§ **WHAT YOU WILL DO**: Report only the number of lines in the following entries where the word "ipynb" occurs.

※

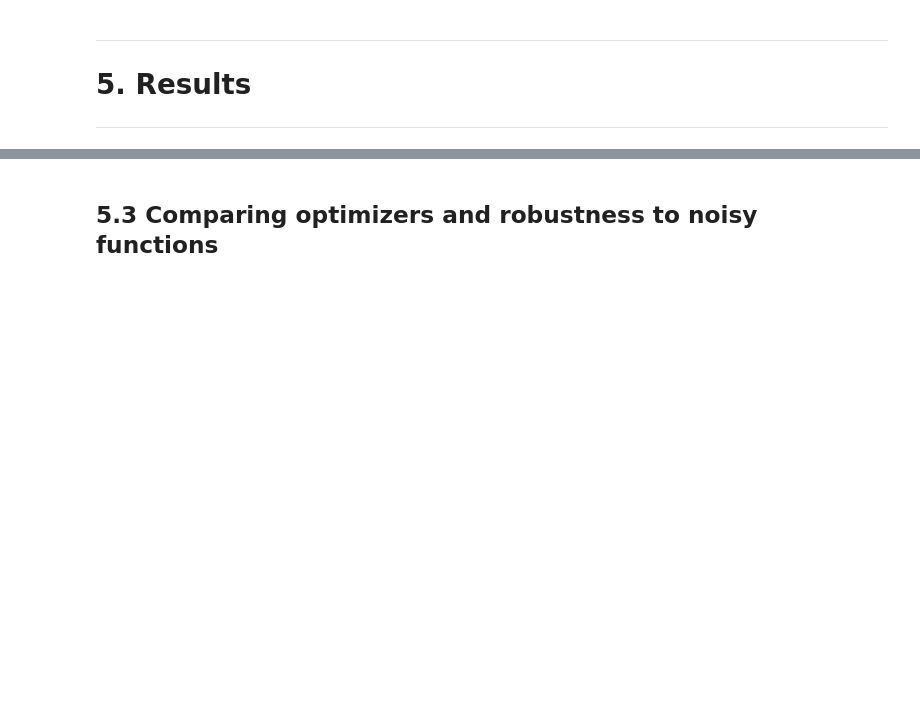
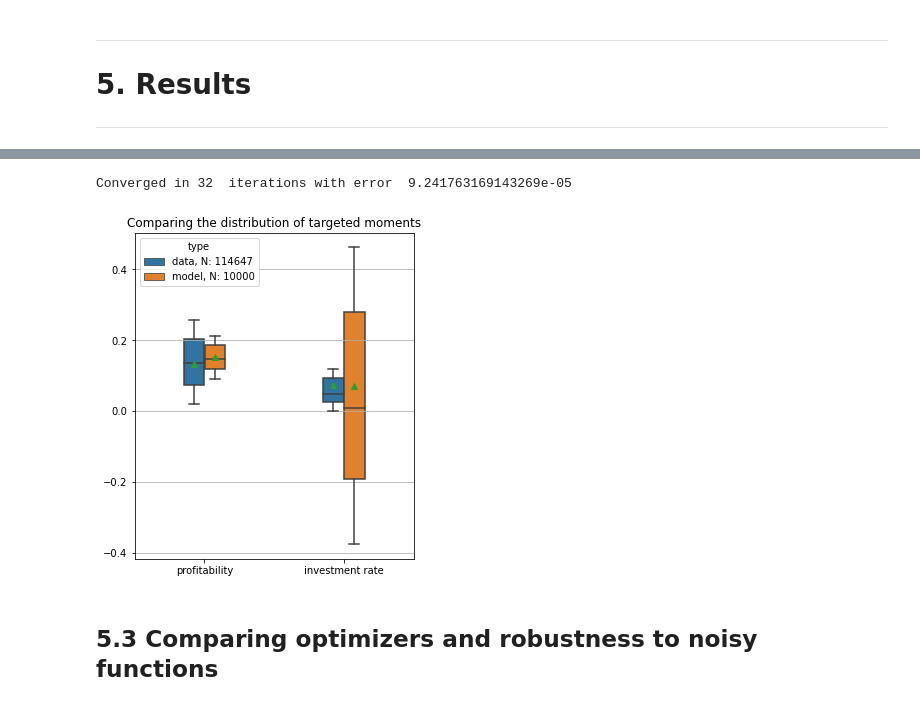
Before and after one commit to OpenSourceEconomics/ose-scientific-computing-course-default101, a Jupyter notebook: main_edit.ipynb, the cells around one changed output, grey strips where cells are left out. Drawn from its saved outputs; the diff is of its cells as text; code cells hidden in the pictures; blank space fills up the shorter version.

```diff
--- a/main_edit.ipynb
+++ b/main_edit.ipynb
@@ -164,2 +271,7 @@ As economic researcher we are interested in understanding complex and often dyna
+# %%
+visualize_model_fit(sample, model, est[0], est[1], sim_param)
+# %% [output]
+Converged in 32  iterations with error  9.241763169143269e-05
+[figure, added]
 # %% [markdown]
 ## 5.3 Comparing optimizers and robustness to noisy functions
```
Also changed, not shown: parts of 28 cells of this notebook, 16 other files.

※

§ **SOLUTION TO THE PROBLEM**: 3